» What to do:
Return each line in the records below that includes "index".

[User interface change data]
· · · · · · ·
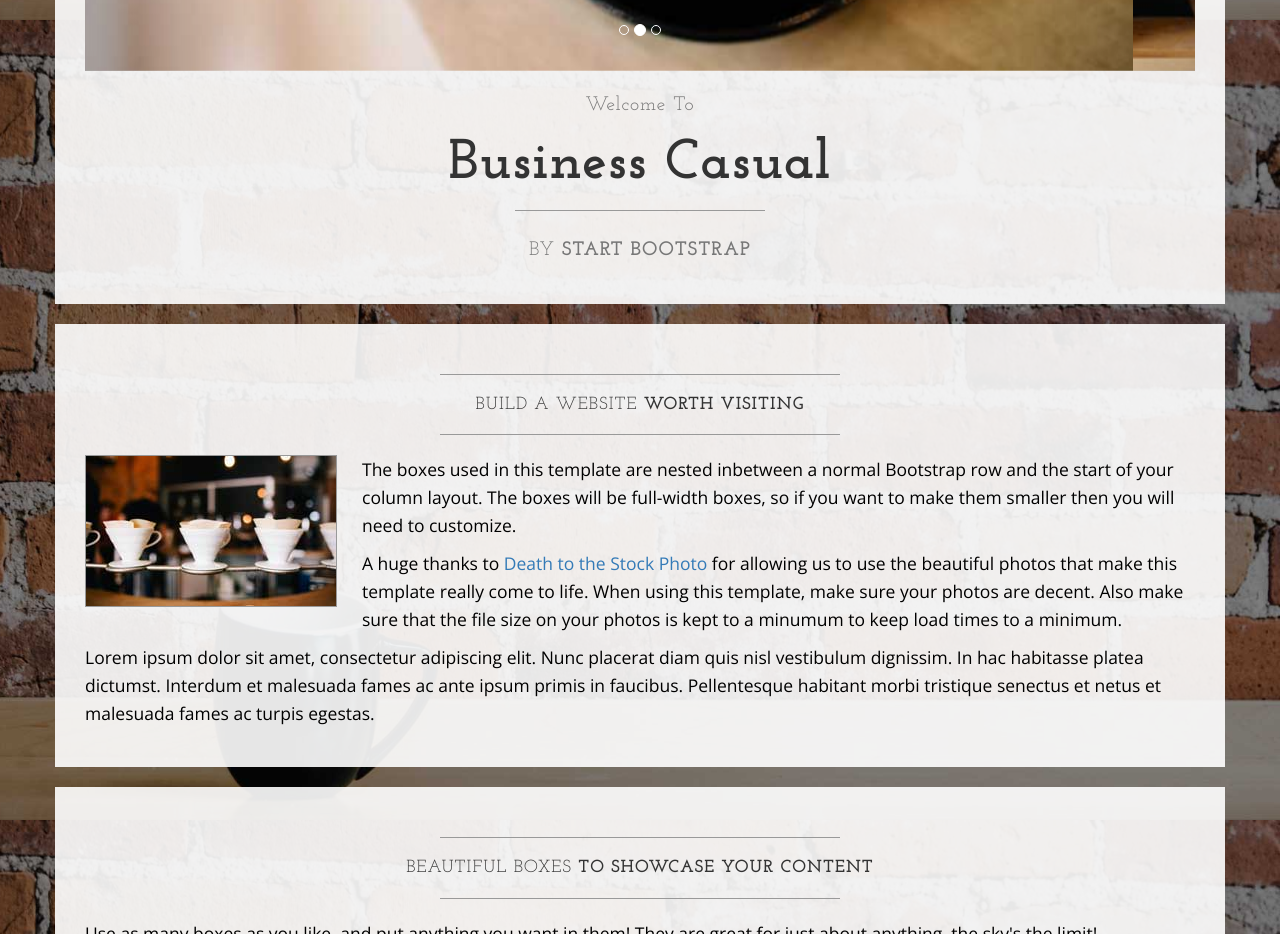
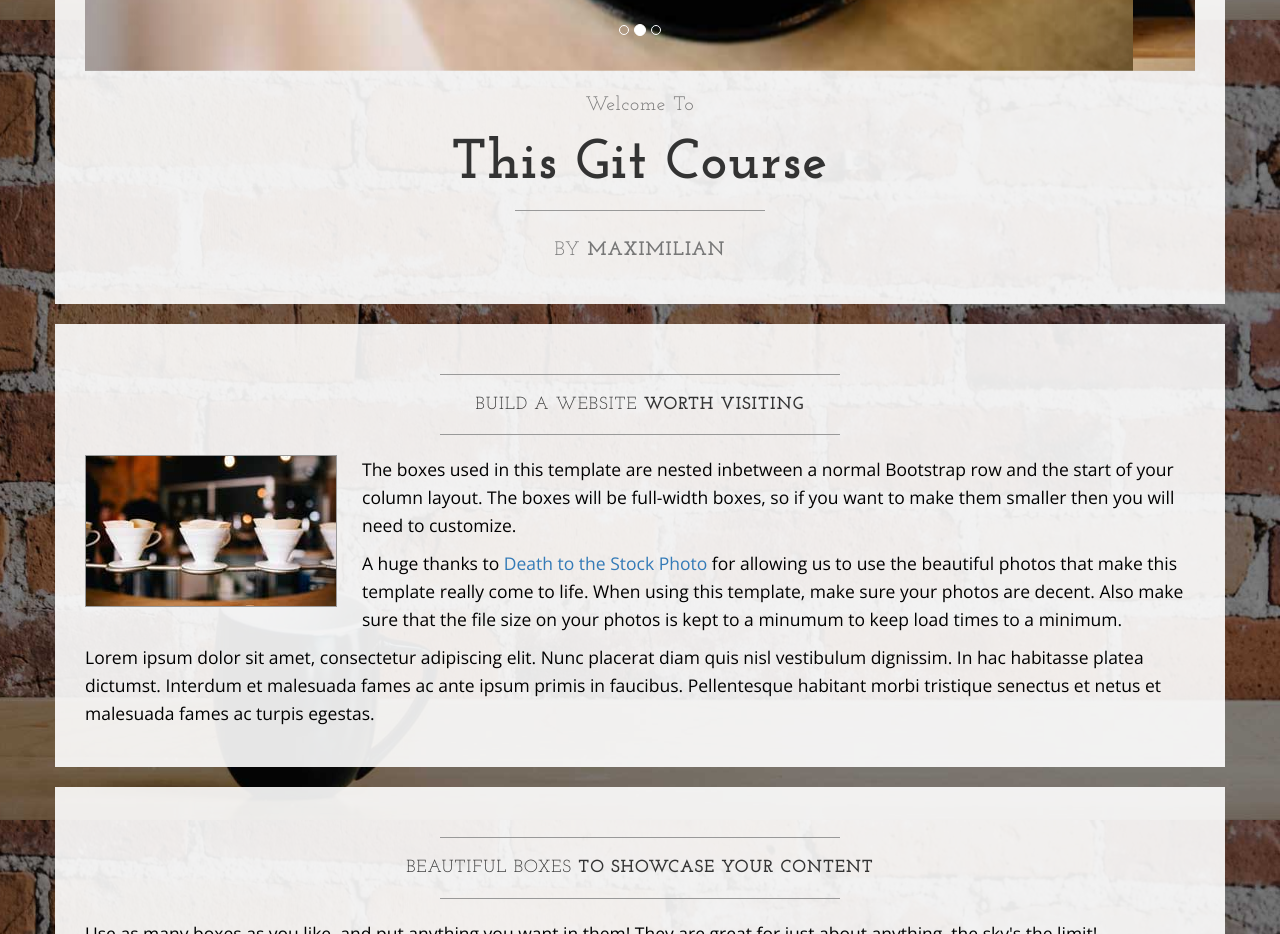
Before and after one commit to max1970/testing, a plain HTML site: page index.html in a window 1280 px wide. Shown: the part 780-1714 px from the top of the page. Drawn offline with nearby package versions, Linux system fonts and the light colour scheme.

Commit message:
Changed items after carousel

```diff
--- a/index.html
+++ b/index.html
@@ -108,11 +108,11 @@
                     <h2 class="brand-before">
                         <small>Welcome to</small>
                     </h2>
-                    <h1 class="brand-name">Business Casual</h1>
+                    <h1 class="brand-name">This Git Course</h1>
                     <hr class="tagline-divider">
                     <h2>
                         <small>By
-                            <strong>Start Bootstrap</strong>
+                            <strong>Maximilian</strong>
                         </small>
                     </h2>
                 </div>
```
· · · · · · ·
» Answer box:
Before and after one commit to max1970/testing, a plain HTML site: page index.html in a window 1280 px wide. Shown: the part 780-1714 px from the top of the page. Drawn offline with nearby package versions, Linux system fonts and the light colour scheme.
--- a/index.html
+++ b/index.html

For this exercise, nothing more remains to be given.